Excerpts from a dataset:
·····

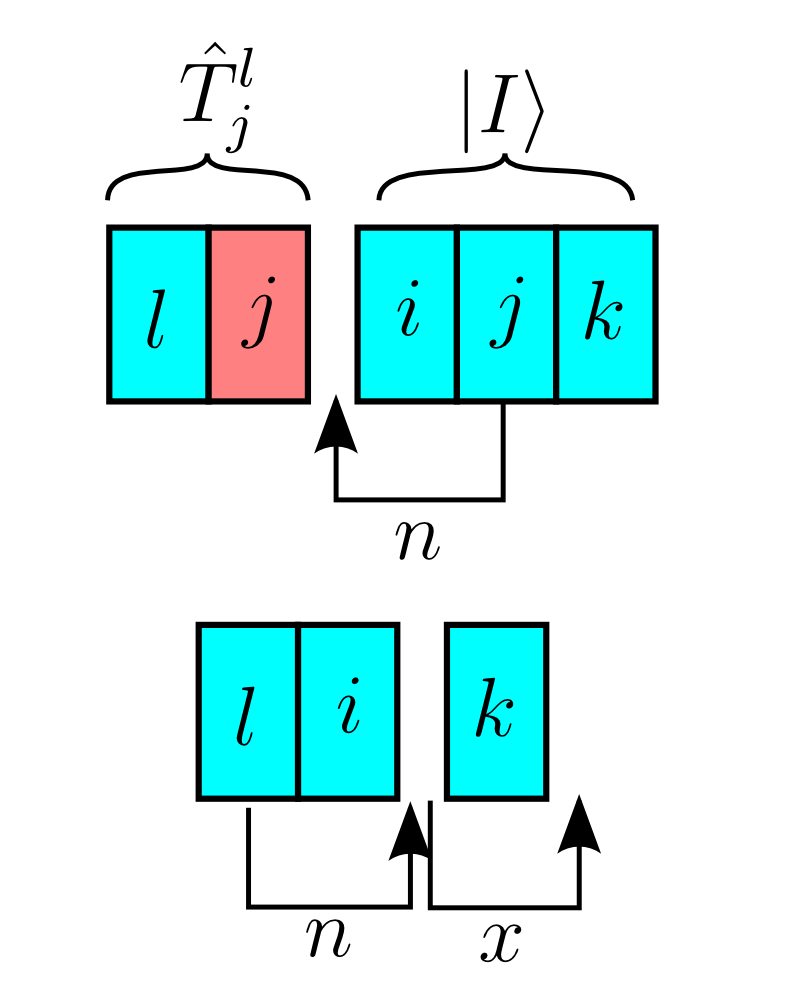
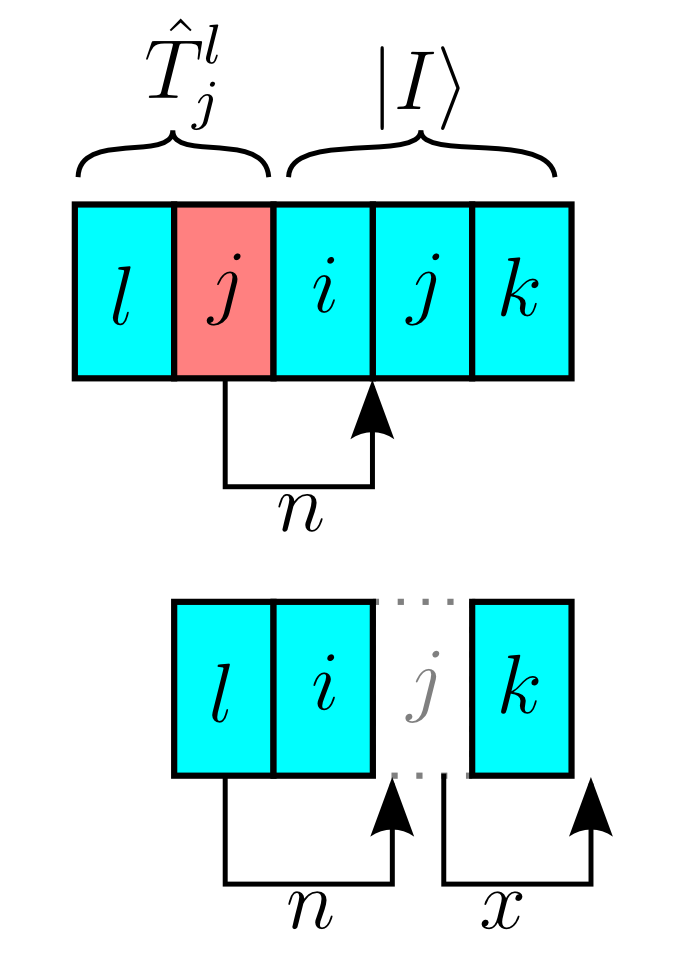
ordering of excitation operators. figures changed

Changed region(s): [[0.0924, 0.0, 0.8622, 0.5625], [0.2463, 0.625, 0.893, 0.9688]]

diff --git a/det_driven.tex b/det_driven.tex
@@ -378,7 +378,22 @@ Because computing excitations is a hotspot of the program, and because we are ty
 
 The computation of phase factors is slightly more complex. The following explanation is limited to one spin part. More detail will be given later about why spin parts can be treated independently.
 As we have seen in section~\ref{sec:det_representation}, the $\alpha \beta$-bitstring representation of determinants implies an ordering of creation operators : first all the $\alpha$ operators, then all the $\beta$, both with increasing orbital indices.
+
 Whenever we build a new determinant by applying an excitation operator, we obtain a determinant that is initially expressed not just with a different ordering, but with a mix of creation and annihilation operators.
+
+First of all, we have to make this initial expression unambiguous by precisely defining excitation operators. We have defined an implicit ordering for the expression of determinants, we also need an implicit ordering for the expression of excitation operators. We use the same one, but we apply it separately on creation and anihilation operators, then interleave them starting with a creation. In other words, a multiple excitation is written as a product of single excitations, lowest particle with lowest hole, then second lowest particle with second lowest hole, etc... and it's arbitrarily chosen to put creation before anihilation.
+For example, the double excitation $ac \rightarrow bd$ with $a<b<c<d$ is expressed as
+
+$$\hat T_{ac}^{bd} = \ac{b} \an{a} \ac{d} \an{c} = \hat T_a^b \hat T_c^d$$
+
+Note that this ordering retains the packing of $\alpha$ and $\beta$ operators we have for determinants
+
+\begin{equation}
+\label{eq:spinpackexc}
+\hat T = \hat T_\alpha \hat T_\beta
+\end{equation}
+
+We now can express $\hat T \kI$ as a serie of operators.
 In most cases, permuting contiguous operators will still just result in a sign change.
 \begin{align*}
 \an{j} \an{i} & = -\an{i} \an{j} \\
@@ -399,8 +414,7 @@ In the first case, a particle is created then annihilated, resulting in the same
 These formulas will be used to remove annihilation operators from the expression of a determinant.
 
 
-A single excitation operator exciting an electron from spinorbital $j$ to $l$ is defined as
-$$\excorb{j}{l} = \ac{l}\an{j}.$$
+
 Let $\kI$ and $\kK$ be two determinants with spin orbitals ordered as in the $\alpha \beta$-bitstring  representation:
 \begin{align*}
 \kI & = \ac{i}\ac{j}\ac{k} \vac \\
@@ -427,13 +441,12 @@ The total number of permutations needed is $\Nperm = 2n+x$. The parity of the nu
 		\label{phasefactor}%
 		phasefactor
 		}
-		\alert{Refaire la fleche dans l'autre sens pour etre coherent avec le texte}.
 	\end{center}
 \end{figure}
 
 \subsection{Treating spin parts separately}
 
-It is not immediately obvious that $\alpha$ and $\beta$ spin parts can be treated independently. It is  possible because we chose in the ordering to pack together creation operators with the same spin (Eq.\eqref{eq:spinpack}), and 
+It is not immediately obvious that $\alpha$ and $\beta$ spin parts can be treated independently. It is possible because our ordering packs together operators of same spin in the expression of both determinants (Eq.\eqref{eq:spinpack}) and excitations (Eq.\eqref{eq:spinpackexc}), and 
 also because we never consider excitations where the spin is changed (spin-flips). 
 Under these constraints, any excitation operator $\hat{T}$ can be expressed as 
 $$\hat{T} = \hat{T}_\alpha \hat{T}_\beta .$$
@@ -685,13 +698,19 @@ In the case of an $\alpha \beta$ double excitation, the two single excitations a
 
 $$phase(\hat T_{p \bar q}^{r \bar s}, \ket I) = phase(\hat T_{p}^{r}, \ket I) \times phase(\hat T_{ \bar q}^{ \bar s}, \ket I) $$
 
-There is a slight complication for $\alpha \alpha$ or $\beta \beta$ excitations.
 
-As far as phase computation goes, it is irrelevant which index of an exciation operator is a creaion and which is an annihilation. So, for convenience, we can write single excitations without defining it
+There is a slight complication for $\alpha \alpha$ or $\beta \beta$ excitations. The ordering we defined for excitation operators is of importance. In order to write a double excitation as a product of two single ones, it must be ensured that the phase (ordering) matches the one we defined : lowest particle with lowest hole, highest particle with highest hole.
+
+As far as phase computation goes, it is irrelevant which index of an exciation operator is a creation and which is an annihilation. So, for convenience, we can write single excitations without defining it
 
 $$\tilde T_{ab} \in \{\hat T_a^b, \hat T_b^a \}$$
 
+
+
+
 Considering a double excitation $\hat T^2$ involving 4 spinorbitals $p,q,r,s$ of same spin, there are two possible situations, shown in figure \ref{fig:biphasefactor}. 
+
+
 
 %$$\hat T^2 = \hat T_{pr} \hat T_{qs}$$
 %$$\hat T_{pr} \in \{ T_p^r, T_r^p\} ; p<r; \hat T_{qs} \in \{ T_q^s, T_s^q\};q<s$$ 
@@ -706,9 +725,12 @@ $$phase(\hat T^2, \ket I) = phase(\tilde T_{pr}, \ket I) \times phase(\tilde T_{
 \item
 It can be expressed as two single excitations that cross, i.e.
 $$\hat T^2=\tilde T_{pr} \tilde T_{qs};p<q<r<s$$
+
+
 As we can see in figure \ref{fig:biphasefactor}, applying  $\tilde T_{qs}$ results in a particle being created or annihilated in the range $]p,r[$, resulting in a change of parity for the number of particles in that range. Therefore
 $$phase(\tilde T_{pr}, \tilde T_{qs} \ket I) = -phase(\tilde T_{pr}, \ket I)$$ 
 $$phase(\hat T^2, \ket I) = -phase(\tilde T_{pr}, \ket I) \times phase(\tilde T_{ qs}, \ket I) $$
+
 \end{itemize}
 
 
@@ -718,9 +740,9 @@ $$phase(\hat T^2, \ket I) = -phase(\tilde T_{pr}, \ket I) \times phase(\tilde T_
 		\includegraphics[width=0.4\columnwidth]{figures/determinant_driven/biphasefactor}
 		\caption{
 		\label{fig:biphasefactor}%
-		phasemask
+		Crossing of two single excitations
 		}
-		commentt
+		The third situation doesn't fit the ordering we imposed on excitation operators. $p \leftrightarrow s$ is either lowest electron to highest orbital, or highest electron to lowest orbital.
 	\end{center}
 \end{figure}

·····

▶ _ACTION ITEM_:
Output nothing except an exact copy of the records above, with the images left out.

▶ _ANSWER BOX_:
ordering of excitation operators. figures changed

Changed region(s): [[0.0924, 0.0, 0.8622, 0.5625], [0.2463, 0.625, 0.893, 0.9688]]

diff --git a/det_driven.tex b/det_driven.tex
@@ -378,7 +378,22 @@ Because computing excitations is a hotspot of the program, and because we are ty
 
 The computation of phase factors is slightly more complex. The following explanation is limited to one spin part. More detail will be given later about why spin parts can be treated independently.
 As we have seen in section~\ref{sec:det_representation}, the $\alpha \beta$-bitstring representation of determinants implies an ordering of creation operators : first all the $\alpha$ operators, then all the $\beta$, both with increasing orbital indices.
+
 Whenever we build a new determinant by applying an excitation operator, we obtain a determinant that is initially expressed not just with a different ordering, but with a mix of creation and annihilation operators.
+
+First of all, we have to make this initial expression unambiguous by precisely defining excitation operators. We have defined an implicit ordering for the expression of determinants, we also need an implicit ordering for the expression of excitation operators. We use the same one, but we apply it separately on creation and anihilation operators, then interleave them starting with a creation. In other words, a multiple excitation is written as a product of single excitations, lowest particle with lowest hole, then second lowest particle with second lowest hole, etc... and it's arbitrarily chosen to put creation before anihilation.
+For example, the double excitation $ac \rightarrow bd$ with $a<b<c<d$ is expressed as
+
+$$\hat T_{ac}^{bd} = \ac{b} \an{a} \ac{d} \an{c} = \hat T_a^b \hat T_c^d$$
+
+Note that this ordering retains the packing of $\alpha$ and $\beta$ operators we have for determinants
+
+\begin{equation}
+\label{eq:spinpackexc}
+\hat T = \hat T_\alpha \hat T_\beta
+\end{equation}
+
+We now can express $\hat T \kI$ as a serie of operators.
 In most cases, permuting contiguous operators will still just result in a sign change.
 \begin{align*}
 \an{j} \an{i} & = -\an{i} \an{j} \\
@@ -399,8 +414,7 @@ In the first case, a particle is created then annihilated, resulting in the same
 These formulas will be used to remove annihilation operators from the expression of a determinant.
 
 
-A single excitation operator exciting an electron from spinorbital $j$ to $l$ is defined as
-$$\excorb{j}{l} = \ac{l}\an{j}.$$
+
 Let $\kI$ and $\kK$ be two determinants with spin orbitals ordered as in the $\alpha \beta$-bitstring  representation:
 \begin{align*}
 \kI & = \ac{i}\ac{j}\ac{k} \vac \\
@@ -427,13 +441,12 @@ The total number of permutations needed is $\Nperm = 2n+x$. The parity of the nu
 		\label{phasefactor}%
 		phasefactor
 		}
-		\alert{Refaire la fleche dans l'autre sens pour etre coherent avec le texte}.
 	\end{center}
 \end{figure}
 
 \subsection{Treating spin parts separately}
 
-It is not immediately obvious that $\alpha$ and $\beta$ spin parts can be treated independently. It is  possible because we chose in the ordering to pack together creation operators with the same spin (Eq.\eqref{eq:spinpack}), and 
+It is not immediately obvious that $\alpha$ and $\beta$ spin parts can be treated independently. It is possible because our ordering packs together operators of same spin in the expression of both determinants (Eq.\eqref{eq:spinpack}) and excitations (Eq.\eqref{eq:spinpackexc}), and 
 also because we never consider excitations where the spin is changed (spin-flips). 
 Under these constraints, any excitation operator $\hat{T}$ can be expressed as 
 $$\hat{T} = \hat{T}_\alpha \hat{T}_\beta .$$
@@ -685,13 +698,19 @@ In the case of an $\alpha \beta$ double excitation, the two single excitations a
 
 $$phase(\hat T_{p \bar q}^{r \bar s}, \ket I) = phase(\hat T_{p}^{r}, \ket I) \times phase(\hat T_{ \bar q}^{ \bar s}, \ket I) $$
 
-There is a slight complication for $\alpha \alpha$ or $\beta \beta$ excitations.
 
-As far as phase computation goes, it is irrelevant which index of an exciation operator is a creaion and which is an annihilation. So, for convenience, we can write single excitations without defining it
+There is a slight complication for $\alpha \alpha$ or $\beta \beta$ excitations. The ordering we defined for excitation operators is of importance. In order to write a double excitation as a product of two single ones, it must be ensured that the phase (ordering) matches the one we defined : lowest particle with lowest hole, highest particle with highest hole.
+
+As far as phase computation goes, it is irrelevant which index of an exciation operator is a creation and which is an annihilation. So, for convenience, we can write single excitations without defining it
 
 $$\tilde T_{ab} \in \{\hat T_a^b, \hat T_b^a \}$$
 
+
+
+
 Considering a double excitation $\hat T^2$ involving 4 spinorbitals $p,q,r,s$ of same spin, there are two possible situations, shown in figure \ref{fig:biphasefactor}. 
+
+
 
 %$$\hat T^2 = \hat T_{pr} \hat T_{qs}$$
 %$$\hat T_{pr} \in \{ T_p^r, T_r^p\} ; p<r; \hat T_{qs} \in \{ T_q^s, T_s^q\};q<s$$ 
@@ -706,9 +725,12 @@ $$phase(\hat T^2, \ket I) = phase(\tilde T_{pr}, \ket I) \times phase(\tilde T_{
 \item
 It can be expressed as two single excitations that cross, i.e.
 $$\hat T^2=\tilde T_{pr} \tilde T_{qs};p<q<r<s$$
+
+
 As we can see in figure \ref{fig:biphasefactor}, applying  $\tilde T_{qs}$ results in a particle being created or annihilated in the range $]p,r[$, resulting in a change of parity for the number of particles in that range. Therefore
 $$phase(\tilde T_{pr}, \tilde T_{qs} \ket I) = -phase(\tilde T_{pr}, \ket I)$$ 
 $$phase(\hat T^2, \ket I) = -phase(\tilde T_{pr}, \ket I) \times phase(\tilde T_{ qs}, \ket I) $$
+
 \end{itemize}
 
 
@@ -718,9 +740,9 @@ $$phase(\hat T^2, \ket I) = -phase(\tilde T_{pr}, \ket I) \times phase(\tilde T_
 		\includegraphics[width=0.4\columnwidth]{figures/determinant_driven/biphasefactor}
 		\caption{
 		\label{fig:biphasefactor}%
-		phasemask
+		Crossing of two single excitations
 		}
-		commentt
+		The third situation doesn't fit the ordering we imposed on excitation operators. $p \leftrightarrow s$ is either lowest electron to highest orbital, or highest electron to lowest orbital.
 	\end{center}
 \end{figure}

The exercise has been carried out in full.